Urinary incontinence is when the normal way of peeing and storing pee is disturbed. It can happen for many reasons. But certain things can increase your chance of developing urinary incontinence.
Some of the causes lead to short-term urinary incontinence. Others may cause a long-term problem. If the cause can be treated, this may cure your incontinence.
Causes of stress incontinence
Stress incontinence happens when your bladder fills with pee. The pressure put on your bladder is greater than the strength your urethra needs to stay closed. The urethra is the tube through which pee passes out from your body.
Any sudden extra pressure put on your bladder, such as laughing, can cause pee to leak out of your urethra.
Your urethra may not be able to stay closed if the muscles in your pelvis are weak or damaged. It may also be unable to stay closed if your urethral sphincter is damaged.
These problems may be caused by:
- damage during childbirth, particularly if the child was born vaginally
- increased pressure on your tummy, for example, because you are pregnant or obese
- damage to the bladder or nearby area during surgery
- neurological conditions that affect the brain and spinal cord, for example parkinson's disease
- some connective tissue disorders, such as Ehlers-Danlos syndrome
- some medicines
Causes of urge incontinence
The urgent and frequent need to pee can be caused by a problem with the detrusor muscles in the walls of the bladder.
The detrusor muscles relax to allow the bladder to fill with pee. It then contracts when you go to the toilet to let the pee out.
Sometimes the detrusor muscles contract too often. This creates an urgent need to go to the toilet. This is known as having an overactive bladder.
The reason your detrusor muscles contract too often may not be clear.
Causes can include:
- drinking too much alcohol or caffeine
- poor fluid intake - can cause strong, concentrated pee to collect in your bladder and irritate it and cause symptoms of overactivity
- conditions affecting the lower urinary tract for example, urinary tract infections (UTIs) or tumours in the bladder
- neurological conditions
- some medicines
Causes of overflow incontinence
Overflow incontinence is often caused by a blockage or obstruction of your bladder.
Your bladder may fill up as usual. But as it's obstructed you won't be able to empty it completely, even when you try.
At the same time, pressure from the pee that's still in your bladder builds up behind the obstruction. This can cause frequent leaks.
Your bladder can become obstructed as a result of:
- an enlarged prostate gland in men
- bladder stones
Overflow incontinence can also be caused by your detrusor muscles not fully contracting. This means your bladder doesn't completely empty when you go to the toilet. As a result, your bladder becomes stretched.
Your detrusor muscles may not fully contract if:
- there's damage to your nerves – this could be as a result of surgery to part of your bowel or a spinal cord injury
- you're taking certain medications
Causes of continuous incontinence
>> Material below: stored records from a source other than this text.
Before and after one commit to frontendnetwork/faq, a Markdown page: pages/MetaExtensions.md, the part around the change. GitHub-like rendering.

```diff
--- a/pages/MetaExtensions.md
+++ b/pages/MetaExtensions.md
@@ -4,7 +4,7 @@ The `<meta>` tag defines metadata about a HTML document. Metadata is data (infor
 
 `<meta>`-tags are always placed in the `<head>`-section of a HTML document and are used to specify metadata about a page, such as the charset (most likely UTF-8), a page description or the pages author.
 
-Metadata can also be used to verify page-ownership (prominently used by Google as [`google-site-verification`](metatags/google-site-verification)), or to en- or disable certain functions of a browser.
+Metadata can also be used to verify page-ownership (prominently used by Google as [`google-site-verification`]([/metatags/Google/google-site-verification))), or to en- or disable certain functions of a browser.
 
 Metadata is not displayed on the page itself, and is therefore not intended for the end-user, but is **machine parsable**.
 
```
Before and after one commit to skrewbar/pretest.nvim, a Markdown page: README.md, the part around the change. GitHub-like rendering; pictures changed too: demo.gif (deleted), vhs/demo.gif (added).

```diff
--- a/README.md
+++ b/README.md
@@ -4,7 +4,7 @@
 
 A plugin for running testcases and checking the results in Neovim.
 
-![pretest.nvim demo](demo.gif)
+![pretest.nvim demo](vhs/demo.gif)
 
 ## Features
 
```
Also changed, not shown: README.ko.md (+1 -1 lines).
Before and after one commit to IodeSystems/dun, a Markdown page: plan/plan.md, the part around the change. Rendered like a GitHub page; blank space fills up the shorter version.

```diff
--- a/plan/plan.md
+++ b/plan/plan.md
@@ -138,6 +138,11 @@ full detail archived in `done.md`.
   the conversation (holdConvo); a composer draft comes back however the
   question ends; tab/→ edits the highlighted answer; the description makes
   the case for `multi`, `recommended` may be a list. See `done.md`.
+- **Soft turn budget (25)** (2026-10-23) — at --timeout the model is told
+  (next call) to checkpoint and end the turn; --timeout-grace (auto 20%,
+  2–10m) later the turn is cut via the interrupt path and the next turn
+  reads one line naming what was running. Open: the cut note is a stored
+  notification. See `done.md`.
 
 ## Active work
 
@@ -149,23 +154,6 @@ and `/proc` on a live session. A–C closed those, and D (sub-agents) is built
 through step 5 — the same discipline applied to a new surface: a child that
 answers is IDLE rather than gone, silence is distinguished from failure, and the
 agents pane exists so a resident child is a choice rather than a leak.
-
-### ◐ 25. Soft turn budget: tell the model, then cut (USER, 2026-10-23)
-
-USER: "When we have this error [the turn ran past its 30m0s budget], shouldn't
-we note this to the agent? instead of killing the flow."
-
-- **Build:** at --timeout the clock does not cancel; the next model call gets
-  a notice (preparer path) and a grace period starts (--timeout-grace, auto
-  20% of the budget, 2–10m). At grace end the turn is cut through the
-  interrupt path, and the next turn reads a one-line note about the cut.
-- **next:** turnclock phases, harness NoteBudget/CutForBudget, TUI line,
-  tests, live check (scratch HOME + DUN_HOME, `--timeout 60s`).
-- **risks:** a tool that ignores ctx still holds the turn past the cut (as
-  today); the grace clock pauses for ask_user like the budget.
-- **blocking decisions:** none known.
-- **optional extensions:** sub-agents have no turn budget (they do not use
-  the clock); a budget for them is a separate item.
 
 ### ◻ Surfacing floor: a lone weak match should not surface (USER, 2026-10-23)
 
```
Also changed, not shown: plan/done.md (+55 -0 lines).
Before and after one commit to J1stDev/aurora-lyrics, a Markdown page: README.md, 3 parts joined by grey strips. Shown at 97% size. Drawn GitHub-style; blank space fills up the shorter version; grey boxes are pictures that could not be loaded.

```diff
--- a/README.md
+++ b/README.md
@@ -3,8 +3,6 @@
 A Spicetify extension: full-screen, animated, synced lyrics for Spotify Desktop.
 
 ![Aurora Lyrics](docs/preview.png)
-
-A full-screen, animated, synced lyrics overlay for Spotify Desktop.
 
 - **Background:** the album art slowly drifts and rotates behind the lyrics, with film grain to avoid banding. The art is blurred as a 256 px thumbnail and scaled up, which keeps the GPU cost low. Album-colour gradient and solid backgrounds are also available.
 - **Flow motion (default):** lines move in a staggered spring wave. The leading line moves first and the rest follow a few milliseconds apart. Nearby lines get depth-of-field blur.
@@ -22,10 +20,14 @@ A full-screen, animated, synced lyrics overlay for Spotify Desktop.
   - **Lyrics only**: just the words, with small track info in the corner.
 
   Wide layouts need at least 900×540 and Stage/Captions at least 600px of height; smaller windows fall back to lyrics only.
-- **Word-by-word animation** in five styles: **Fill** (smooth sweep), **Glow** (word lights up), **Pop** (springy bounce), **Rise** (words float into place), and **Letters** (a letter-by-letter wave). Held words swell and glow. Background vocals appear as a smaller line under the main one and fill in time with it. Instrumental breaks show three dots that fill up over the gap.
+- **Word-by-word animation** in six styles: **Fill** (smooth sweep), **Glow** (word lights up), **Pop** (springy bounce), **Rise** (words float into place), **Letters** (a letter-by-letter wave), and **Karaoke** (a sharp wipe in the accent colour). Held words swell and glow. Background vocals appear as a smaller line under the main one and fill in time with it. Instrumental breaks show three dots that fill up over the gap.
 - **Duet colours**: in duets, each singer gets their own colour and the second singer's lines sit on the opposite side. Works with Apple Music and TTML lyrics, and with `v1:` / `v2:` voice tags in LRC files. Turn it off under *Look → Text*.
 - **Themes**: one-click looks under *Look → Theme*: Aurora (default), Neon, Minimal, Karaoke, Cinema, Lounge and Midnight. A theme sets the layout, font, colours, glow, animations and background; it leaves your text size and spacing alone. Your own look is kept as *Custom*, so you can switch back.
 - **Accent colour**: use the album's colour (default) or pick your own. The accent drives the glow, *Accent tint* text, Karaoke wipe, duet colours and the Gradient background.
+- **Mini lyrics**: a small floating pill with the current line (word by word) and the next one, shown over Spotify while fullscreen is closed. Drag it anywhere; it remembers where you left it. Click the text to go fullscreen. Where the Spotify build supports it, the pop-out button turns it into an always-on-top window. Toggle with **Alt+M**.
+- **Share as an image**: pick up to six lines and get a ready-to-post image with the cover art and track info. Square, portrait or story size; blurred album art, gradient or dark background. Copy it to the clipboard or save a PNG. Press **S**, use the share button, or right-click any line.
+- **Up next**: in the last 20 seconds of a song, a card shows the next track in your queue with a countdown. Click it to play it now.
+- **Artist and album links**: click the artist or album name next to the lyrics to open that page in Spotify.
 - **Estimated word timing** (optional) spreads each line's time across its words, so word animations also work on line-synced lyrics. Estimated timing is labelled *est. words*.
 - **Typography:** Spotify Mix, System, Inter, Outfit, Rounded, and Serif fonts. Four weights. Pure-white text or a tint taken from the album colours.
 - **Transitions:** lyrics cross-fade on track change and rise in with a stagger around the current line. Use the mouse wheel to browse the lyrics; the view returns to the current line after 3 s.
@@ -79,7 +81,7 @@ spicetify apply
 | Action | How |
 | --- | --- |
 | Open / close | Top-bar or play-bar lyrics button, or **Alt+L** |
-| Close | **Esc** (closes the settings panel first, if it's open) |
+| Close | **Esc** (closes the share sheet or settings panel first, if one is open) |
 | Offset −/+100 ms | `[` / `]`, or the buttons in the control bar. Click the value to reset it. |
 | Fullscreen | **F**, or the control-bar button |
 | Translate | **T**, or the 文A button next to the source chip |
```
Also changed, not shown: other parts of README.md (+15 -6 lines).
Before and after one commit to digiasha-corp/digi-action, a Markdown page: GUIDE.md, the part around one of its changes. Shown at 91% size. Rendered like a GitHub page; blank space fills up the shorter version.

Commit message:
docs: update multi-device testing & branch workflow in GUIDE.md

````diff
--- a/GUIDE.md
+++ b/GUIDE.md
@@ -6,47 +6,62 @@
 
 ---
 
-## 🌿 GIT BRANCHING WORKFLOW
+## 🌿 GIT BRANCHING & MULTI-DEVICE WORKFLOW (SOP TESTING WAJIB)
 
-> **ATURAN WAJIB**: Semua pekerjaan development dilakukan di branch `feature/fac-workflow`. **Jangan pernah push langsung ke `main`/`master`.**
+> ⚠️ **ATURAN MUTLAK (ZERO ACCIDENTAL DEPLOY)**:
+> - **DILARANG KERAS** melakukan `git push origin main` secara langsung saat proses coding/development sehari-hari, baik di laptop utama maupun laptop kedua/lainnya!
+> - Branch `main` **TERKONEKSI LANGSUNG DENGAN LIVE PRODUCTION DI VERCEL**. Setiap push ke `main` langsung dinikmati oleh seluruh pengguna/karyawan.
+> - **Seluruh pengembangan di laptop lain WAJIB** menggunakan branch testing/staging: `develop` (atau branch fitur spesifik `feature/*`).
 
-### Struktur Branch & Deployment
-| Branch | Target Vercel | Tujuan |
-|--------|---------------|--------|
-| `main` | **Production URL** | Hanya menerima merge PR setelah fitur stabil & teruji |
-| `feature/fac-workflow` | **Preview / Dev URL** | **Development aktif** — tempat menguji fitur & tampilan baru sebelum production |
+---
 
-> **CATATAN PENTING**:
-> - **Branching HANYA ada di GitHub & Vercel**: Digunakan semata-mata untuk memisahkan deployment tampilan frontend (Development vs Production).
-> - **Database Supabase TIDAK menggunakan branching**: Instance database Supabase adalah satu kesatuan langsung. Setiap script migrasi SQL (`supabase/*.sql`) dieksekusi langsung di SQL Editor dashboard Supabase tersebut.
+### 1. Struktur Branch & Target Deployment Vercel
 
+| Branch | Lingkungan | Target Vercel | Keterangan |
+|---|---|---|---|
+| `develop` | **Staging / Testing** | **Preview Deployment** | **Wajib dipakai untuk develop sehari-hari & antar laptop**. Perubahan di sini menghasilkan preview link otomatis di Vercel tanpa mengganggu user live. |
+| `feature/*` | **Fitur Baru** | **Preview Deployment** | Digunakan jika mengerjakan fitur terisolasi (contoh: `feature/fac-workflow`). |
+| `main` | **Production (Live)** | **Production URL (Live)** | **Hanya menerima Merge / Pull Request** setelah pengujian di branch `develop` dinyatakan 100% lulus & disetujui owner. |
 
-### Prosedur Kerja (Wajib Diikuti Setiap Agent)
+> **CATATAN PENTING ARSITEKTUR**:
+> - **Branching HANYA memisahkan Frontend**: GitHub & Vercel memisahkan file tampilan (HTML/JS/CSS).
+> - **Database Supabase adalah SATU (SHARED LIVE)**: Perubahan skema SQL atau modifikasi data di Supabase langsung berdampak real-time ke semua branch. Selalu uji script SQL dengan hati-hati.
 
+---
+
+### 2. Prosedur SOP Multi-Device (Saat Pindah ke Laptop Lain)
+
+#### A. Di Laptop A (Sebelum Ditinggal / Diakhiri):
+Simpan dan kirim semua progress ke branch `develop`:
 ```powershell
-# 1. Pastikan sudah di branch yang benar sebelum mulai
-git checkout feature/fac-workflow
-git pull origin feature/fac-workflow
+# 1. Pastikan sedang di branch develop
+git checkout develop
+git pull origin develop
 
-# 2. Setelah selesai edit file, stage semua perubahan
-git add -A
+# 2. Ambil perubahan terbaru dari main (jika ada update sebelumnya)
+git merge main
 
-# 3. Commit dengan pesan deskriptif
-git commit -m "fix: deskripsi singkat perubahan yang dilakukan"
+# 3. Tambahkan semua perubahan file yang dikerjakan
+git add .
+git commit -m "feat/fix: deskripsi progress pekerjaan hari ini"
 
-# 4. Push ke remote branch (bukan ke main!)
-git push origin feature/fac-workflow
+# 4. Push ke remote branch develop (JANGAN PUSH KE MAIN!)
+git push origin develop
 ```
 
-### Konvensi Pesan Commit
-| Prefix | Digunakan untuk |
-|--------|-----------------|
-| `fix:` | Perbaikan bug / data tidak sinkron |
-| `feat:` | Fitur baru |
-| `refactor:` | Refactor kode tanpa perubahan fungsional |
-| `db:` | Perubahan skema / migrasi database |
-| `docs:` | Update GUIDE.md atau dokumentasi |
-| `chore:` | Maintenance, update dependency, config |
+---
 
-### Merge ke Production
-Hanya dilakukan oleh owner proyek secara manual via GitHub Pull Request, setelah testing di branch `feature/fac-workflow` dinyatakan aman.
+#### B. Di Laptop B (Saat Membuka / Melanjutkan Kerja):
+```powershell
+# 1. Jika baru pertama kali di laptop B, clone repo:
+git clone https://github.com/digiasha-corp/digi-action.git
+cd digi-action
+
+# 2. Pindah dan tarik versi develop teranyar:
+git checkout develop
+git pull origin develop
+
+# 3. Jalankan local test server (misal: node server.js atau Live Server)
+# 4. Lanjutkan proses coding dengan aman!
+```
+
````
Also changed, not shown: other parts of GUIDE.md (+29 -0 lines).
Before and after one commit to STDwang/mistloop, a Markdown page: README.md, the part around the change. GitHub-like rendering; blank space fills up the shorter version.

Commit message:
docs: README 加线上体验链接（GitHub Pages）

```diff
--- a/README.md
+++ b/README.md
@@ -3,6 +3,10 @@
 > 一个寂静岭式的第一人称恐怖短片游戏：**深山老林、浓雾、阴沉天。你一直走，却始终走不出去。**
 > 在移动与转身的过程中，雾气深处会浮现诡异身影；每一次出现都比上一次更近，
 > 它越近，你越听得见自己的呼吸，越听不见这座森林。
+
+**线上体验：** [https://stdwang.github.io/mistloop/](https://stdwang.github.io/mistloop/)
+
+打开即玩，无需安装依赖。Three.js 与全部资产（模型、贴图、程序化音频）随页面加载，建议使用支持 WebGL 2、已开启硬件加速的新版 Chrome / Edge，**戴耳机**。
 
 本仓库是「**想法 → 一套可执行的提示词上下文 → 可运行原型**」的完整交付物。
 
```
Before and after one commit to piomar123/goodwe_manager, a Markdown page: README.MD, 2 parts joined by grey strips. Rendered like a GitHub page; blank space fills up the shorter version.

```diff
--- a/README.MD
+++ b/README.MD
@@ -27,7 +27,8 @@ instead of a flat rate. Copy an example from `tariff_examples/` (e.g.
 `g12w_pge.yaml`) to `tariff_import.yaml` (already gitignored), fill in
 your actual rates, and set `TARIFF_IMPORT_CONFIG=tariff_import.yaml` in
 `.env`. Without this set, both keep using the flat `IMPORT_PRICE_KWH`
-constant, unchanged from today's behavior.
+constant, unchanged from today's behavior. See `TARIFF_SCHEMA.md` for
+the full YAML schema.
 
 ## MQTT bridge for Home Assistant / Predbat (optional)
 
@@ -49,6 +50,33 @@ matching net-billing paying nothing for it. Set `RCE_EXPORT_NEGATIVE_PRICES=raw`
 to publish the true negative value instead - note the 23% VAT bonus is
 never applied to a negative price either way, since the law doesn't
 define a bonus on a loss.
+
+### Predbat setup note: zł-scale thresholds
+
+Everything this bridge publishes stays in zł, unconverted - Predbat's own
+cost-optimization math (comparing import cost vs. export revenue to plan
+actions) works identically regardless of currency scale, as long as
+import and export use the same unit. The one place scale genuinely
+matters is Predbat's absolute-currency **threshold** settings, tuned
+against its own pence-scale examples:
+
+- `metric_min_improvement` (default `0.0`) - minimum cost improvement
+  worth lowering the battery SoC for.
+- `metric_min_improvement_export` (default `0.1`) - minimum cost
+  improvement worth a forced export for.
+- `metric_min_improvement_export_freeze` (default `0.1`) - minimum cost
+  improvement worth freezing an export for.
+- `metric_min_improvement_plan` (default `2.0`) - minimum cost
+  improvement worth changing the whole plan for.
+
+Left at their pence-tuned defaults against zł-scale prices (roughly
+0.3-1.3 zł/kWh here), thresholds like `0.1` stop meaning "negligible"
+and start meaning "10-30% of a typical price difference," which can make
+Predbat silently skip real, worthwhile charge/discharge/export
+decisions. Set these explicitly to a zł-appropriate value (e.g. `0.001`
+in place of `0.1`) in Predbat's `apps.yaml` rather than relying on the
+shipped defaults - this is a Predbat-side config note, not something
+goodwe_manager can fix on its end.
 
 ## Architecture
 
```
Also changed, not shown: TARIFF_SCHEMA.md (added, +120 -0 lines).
Continuous incontinence happens when your bladder cannot store any pee. It can result in you peeing large amounts all the time, or peeing every now and again with frequent leaking.
Continuous incontinence can be caused by:
- a problem with your bladder from birth
- injury to your spinal cord – this can disrupt the nerve signals between your brain and your bladder
- a bladder fistula – this is a small, tunnel-like hole that can form between the bladder and a nearby area, such as the vagina, in women
Medicines that may cause incontinence
Some medicines can disrupt the normal process of peeing and storing pee. They can also increase the amount of pee you produce.
- angiotensin-converting enzyme (ACE) inhibitors
- some antidepressants
- hormone replacement therapy (HRT)
Stopping these medicines may help resolve your incontinence. Do not stop taking medicines unless told to by your GP.
Some things increase your risk of developing urinary incontinence without being the cause.
- family history – you may be more at risk if other people in your family have experienced the problem
- age – it is more common in middle age and quite common in people over 80
- having obstructive lower urinary tract symptoms (LUTS)
Content supplied by the NHS and adapted for Ireland by the HSE